* [Task instructions]
Copy the entries exactly. Their pictures do not belong in the copy.

* [Exercise data]

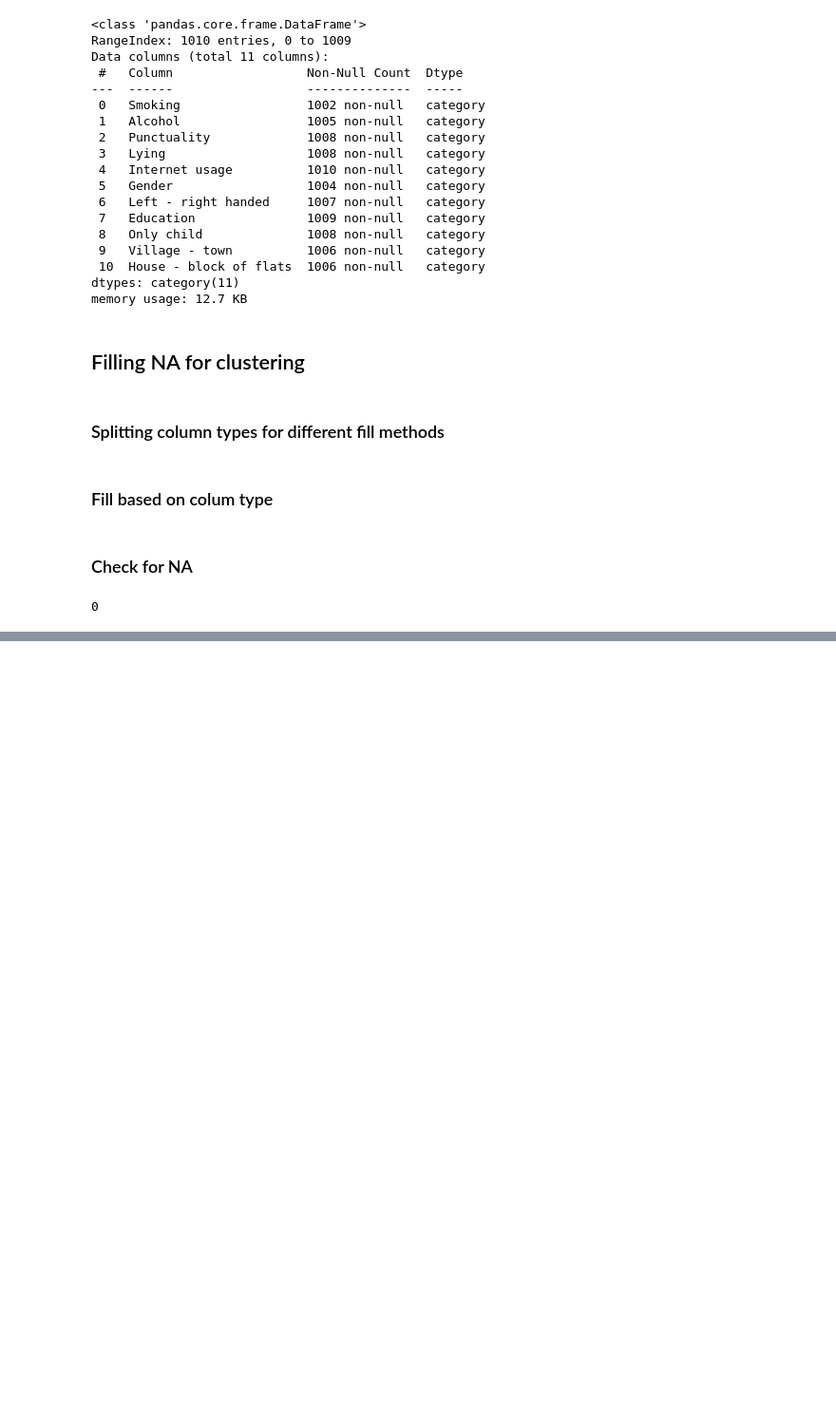
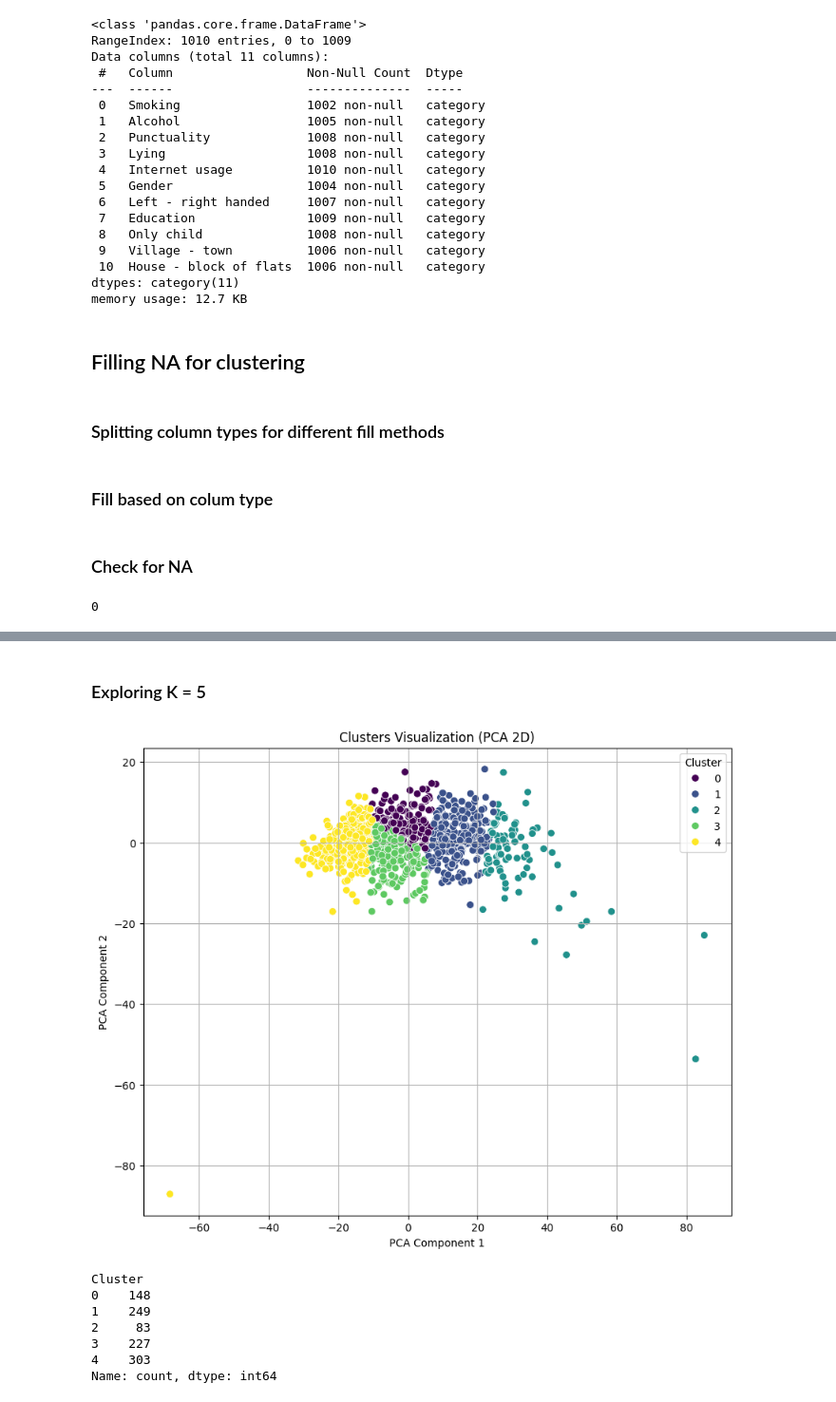
Before and after one commit to leonardo-schneider/Final-Programming, a Jupyter notebook: exploratory_data_analysis.ipynb, the cells around one changed output, grey strips where cells are left out. Shown at 95% size. Saved outputs shown, nothing was run; the diff lists cells and outputs as text; code cells hidden in the pictures; blank space fills up the shorter version.

```diff
--- a/exploratory_data_analysis.ipynb
+++ b/exploratory_data_analysis.ipynb
@@ -307,0 +413,37 @@ df.isna().sum().sum().item()
+# %% [markdown]
+### Exploring K = 5
+# %%
+from sklearn.cluster import KMeans
+from sklearn.decomposition import PCA
+import matplotlib.pyplot as plt
+import seaborn as sns
+
+# K- Means 5 clusters
+kmeans = KMeans(n_clusters=5, init='k-means++', random_state=42)
+clusters = kmeans.fit_predict(df)
+
+df['Cluster'] = clusters
+
+# PCA 2D
+pca = PCA(n_components=2)
+pca_data = pca.fit_transform(df.drop('Cluster', axis=1))
+
+plt.figure(figsize=(10, 8))
+sns.scatterplot(x=pca_data[:, 0], y=pca_data[:, 1], hue=clusters, palette='viridis', s=50)
+plt.title('Clusters Visualization (PCA 2D)')
+plt.xlabel('PCA Component 1')
+plt.ylabel('PCA Component 2')
+plt.legend(title='Cluster')
+plt.grid(True)
+plt.show()
+
+print(df['Cluster'].value_counts().sort_index())
+# %% [output]
+[figure, added]
+Cluster
+0    148
+1    249
+2     83
+3    227
+4    303
+Name: count, dtype: int64
```
Also changed, not shown: parts of 13 cells of this notebook.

* [Problem solution]
Before and after one commit to leonardo-schneider/Final-Programming, a Jupyter notebook: exploratory_data_analysis.ipynb, the cells around one changed output, grey strips where cells are left out. Shown at 95% size. Saved outputs shown, nothing was run; the diff lists cells and outputs as text; code cells hidden in the pictures; blank space fills up the shorter version.

```diff
--- a/exploratory_data_analysis.ipynb
+++ b/exploratory_data_analysis.ipynb
@@ -307,0 +413,37 @@ df.isna().sum().sum().item()
+# %% [markdown]
+### Exploring K = 5
+# %%
+from sklearn.cluster import KMeans
+from sklearn.decomposition import PCA
+import matplotlib.pyplot as plt
+import seaborn as sns
+
+# K- Means 5 clusters
+kmeans = KMeans(n_clusters=5, init='k-means++', random_state=42)
+clusters = kmeans.fit_predict(df)
+
+df['Cluster'] = clusters
+
+# PCA 2D
+pca = PCA(n_components=2)
+pca_data = pca.fit_transform(df.drop('Cluster', axis=1))
+
+plt.figure(figsize=(10, 8))
+sns.scatterplot(x=pca_data[:, 0], y=pca_data[:, 1], hue=clusters, palette='viridis', s=50)
+plt.title('Clusters Visualization (PCA 2D)')
+plt.xlabel('PCA Component 1')
+plt.ylabel('PCA Component 2')
+plt.legend(title='Cluster')
+plt.grid(True)
+plt.show()
+
+print(df['Cluster'].value_counts().sort_index())
+# %% [output]
+[figure, added]
+Cluster
+0    148
+1    249
+2     83
+3    227
+4    303
+Name: count, dtype: int64
```
Also changed, not shown: parts of 13 cells of this notebook.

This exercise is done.